NEW YORK (Reuters) - Stocks rose for a third straight day on Tuesday, pushing the S&P above 1,400 for the first time since early May, on growing optimism the European Central Bank would act soon to contain the euro zone’s debt crisis.
Trading was light, which could distort the level of optimism investors truly have that Europe will follow through with adequate measures. ECB President Mario Draghi boosted hopes last week when he spoke of restoring calm to the euro zone’s troubled bond markets.
Since then, good news from Greece and declines in borrowing costs for Spain and Italy from peaks above 7 percent have kept sentiment positive.

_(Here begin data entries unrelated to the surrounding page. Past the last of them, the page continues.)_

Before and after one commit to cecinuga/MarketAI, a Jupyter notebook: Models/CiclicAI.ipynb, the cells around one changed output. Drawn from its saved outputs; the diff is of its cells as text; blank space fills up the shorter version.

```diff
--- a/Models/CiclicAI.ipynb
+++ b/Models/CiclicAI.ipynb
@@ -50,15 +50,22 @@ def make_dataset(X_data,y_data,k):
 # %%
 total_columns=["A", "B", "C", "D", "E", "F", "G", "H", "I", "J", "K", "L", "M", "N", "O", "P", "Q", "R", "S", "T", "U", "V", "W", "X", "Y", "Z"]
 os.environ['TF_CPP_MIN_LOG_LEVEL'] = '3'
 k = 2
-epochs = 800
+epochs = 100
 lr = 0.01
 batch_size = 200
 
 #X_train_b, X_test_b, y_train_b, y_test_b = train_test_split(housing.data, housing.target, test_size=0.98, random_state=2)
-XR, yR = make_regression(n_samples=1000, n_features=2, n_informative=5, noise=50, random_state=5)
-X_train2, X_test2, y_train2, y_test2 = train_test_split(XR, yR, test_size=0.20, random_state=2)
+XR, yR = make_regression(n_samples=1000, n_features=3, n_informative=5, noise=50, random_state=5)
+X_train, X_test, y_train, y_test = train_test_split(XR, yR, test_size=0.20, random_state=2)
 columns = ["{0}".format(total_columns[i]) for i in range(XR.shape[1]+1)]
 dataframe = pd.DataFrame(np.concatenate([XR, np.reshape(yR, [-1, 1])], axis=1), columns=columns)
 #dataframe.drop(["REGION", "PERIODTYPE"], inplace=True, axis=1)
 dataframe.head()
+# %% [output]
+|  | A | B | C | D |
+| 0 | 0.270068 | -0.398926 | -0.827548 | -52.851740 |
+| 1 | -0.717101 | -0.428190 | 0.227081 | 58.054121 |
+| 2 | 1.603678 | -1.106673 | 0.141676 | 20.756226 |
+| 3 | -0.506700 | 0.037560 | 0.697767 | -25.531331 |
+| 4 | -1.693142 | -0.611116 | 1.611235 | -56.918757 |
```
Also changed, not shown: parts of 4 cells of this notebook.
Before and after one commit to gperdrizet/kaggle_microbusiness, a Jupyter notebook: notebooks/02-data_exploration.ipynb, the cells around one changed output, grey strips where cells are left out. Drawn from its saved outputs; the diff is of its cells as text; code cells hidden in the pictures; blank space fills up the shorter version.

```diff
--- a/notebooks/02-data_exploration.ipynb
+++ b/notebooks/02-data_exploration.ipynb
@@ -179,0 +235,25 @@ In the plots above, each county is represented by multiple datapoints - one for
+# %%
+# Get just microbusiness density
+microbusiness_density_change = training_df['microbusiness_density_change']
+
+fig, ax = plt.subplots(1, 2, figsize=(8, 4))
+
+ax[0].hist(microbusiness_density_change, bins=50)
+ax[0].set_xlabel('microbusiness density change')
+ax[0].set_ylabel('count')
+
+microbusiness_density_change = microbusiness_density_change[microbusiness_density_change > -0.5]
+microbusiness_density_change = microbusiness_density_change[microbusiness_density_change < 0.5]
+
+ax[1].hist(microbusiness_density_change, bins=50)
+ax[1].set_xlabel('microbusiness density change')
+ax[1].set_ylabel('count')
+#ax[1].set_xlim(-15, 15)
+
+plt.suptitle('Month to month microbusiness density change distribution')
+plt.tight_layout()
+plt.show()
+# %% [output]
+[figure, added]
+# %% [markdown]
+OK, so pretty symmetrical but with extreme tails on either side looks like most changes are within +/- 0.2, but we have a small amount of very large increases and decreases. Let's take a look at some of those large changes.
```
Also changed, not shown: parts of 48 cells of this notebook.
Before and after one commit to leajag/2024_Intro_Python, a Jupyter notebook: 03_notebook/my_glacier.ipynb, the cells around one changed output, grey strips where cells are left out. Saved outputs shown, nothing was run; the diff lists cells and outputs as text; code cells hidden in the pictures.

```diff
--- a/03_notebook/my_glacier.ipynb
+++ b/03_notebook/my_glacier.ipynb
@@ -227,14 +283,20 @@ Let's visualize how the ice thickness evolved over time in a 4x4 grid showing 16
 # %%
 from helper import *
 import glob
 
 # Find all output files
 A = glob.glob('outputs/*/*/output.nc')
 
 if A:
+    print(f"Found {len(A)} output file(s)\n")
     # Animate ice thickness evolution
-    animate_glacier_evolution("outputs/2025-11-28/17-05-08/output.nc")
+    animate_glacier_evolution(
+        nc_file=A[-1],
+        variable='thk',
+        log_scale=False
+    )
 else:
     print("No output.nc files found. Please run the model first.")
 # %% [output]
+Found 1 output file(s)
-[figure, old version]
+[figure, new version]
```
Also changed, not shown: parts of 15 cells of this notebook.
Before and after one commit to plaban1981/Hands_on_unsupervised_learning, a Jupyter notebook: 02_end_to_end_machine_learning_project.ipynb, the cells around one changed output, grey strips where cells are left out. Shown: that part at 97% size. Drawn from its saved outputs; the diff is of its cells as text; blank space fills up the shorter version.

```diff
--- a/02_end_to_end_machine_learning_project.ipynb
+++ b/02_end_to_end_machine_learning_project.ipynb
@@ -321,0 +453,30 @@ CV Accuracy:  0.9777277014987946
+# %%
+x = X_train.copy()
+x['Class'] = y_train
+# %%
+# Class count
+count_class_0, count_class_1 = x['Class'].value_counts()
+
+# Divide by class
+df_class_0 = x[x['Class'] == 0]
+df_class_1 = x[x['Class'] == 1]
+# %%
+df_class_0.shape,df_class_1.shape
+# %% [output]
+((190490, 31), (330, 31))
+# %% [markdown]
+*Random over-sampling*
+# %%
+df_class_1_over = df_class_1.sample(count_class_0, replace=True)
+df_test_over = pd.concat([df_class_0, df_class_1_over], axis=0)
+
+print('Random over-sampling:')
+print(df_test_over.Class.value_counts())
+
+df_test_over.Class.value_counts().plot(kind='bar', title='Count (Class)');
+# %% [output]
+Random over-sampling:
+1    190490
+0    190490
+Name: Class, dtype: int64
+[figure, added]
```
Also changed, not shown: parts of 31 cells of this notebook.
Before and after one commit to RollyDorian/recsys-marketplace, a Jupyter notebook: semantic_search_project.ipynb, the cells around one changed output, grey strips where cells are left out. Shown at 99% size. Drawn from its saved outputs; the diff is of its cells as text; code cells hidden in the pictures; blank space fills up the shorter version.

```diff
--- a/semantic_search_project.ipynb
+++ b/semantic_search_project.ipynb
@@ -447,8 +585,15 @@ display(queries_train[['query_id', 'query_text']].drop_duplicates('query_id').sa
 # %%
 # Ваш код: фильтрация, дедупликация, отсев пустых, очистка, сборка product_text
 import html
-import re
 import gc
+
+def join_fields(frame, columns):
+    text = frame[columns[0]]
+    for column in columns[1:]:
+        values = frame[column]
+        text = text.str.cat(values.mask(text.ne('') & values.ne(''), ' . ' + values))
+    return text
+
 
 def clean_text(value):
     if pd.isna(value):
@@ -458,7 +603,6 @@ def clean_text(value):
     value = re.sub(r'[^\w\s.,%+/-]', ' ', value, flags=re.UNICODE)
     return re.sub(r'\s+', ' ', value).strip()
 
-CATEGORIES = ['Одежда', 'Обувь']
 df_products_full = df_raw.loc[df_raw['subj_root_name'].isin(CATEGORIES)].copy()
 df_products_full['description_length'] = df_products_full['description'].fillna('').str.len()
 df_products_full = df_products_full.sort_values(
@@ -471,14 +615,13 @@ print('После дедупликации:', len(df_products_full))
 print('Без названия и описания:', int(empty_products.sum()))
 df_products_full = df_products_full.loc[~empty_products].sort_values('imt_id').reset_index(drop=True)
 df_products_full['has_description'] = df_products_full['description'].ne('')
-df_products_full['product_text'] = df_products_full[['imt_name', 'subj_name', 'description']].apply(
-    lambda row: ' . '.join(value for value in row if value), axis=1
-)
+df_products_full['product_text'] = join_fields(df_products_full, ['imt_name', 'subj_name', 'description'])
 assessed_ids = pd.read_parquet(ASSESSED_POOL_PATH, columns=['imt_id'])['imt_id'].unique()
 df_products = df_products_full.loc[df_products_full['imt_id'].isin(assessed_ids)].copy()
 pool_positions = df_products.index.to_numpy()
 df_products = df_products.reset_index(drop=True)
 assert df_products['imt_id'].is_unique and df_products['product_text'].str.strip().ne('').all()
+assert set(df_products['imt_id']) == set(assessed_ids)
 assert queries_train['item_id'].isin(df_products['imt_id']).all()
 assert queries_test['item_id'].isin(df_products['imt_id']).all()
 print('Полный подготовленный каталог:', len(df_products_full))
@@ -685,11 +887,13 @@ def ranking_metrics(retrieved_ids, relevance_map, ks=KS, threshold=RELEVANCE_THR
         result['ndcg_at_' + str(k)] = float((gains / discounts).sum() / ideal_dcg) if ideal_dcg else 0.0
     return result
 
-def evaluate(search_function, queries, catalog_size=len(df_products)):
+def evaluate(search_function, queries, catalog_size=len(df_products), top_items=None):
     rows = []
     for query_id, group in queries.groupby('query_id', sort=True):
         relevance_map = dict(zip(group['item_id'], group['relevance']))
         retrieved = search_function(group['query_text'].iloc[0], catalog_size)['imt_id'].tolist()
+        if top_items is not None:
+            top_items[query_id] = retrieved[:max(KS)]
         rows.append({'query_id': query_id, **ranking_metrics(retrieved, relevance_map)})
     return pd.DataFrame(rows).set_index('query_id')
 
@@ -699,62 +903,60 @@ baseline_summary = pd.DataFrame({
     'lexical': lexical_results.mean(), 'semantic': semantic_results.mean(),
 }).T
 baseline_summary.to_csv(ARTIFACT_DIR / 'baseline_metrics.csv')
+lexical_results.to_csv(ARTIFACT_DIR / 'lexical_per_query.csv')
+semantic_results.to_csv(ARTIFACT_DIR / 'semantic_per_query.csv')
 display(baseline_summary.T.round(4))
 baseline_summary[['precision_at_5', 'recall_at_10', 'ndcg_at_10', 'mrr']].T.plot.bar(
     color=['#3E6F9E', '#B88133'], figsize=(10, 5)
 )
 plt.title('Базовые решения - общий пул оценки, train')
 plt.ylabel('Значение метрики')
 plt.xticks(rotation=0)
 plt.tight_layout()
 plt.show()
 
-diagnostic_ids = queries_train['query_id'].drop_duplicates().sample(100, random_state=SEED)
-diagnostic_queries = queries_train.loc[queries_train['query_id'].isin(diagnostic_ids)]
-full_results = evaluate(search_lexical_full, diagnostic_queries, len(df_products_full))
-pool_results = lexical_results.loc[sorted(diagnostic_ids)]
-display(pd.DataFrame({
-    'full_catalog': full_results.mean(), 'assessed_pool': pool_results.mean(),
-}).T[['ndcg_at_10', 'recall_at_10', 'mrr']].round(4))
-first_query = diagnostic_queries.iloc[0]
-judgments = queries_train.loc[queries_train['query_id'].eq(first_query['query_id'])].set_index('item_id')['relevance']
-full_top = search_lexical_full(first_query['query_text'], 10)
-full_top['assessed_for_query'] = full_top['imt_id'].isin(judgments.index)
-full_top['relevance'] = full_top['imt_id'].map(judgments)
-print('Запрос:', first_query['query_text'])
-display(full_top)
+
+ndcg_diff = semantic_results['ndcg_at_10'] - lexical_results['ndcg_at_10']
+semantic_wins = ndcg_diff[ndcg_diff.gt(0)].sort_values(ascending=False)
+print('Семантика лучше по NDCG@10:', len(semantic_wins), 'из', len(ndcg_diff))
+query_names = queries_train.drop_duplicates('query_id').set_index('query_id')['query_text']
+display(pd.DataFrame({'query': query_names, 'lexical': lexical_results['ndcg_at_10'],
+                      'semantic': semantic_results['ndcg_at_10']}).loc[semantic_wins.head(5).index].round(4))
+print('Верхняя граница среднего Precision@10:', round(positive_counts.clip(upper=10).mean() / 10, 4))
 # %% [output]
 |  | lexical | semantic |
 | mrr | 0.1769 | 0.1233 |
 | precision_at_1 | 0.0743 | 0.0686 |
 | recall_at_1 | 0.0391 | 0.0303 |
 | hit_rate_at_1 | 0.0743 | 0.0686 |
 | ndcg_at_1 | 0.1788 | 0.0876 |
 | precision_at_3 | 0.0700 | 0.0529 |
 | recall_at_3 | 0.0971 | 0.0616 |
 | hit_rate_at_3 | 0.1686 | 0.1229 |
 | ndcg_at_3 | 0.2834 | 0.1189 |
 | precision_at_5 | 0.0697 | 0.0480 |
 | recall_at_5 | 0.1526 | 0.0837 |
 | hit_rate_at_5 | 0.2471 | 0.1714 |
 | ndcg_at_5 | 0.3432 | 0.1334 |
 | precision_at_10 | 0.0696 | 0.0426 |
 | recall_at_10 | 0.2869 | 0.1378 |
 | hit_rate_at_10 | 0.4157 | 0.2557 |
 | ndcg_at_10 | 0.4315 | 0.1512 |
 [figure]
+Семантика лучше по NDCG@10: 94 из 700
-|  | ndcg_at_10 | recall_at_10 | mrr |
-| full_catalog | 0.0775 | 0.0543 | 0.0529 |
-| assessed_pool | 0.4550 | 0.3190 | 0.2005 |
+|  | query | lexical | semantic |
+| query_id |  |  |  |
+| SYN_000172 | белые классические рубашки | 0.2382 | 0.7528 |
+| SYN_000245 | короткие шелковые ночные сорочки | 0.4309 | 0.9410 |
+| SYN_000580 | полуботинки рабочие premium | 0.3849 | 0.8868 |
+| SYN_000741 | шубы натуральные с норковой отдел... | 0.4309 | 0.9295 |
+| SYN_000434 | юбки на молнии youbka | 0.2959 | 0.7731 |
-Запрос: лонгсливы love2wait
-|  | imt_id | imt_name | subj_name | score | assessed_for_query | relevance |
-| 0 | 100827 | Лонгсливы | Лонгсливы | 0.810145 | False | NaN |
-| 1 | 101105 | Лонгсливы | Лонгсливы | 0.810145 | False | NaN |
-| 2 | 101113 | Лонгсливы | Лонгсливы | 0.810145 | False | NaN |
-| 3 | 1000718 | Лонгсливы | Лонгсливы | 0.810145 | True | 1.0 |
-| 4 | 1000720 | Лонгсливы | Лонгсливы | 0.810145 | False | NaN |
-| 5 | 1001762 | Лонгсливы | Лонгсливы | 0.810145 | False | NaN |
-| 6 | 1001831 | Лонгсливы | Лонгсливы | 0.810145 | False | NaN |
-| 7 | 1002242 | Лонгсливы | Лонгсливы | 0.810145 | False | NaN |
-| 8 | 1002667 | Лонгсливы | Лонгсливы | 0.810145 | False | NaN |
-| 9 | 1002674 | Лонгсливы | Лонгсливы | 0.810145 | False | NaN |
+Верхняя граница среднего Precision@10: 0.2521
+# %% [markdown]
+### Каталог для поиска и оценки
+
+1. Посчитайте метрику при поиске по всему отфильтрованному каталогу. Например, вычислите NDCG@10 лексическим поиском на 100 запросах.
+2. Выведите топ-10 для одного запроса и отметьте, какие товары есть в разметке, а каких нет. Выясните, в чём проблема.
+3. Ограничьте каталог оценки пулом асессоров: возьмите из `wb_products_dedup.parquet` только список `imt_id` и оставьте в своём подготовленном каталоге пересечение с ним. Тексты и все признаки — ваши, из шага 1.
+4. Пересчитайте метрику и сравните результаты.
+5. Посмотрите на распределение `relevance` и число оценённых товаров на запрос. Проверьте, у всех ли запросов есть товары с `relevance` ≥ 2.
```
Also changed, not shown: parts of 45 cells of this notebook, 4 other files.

The relative calm allowed the S&P to break through the psychologically important 1,400 level after trying unsuccessfully the past couple of sessions.
“If the ECB expands its balance sheet, it will keep pushing these bond yields lower, which can help these countries finance their debt, giving markets a bit of reprieve,” said Joseph Tanious, global market strategist at J.P. Morgan Funds in New York. “It’s likely we won’t get anything official for a few weeks, and until then investors are likely to be skittish.”
Summer holidays have added to light trading volume, which has contributed to volatility. Equities cut their gains just before the close on Tuesday, mirroring Monday’s late-day action.
About 6.39 billion shares traded on the New York Stock Exchange, the American Stock Exchange and Nasdaq, below last year’s daily average of 7.84 billion.
The real tests for markets may come in September. The ECB is expected to face decisions about controlling the euro zone debt crisis and the Federal Reserve could take stimulus actions to aid the flagging U.S. economic recovery.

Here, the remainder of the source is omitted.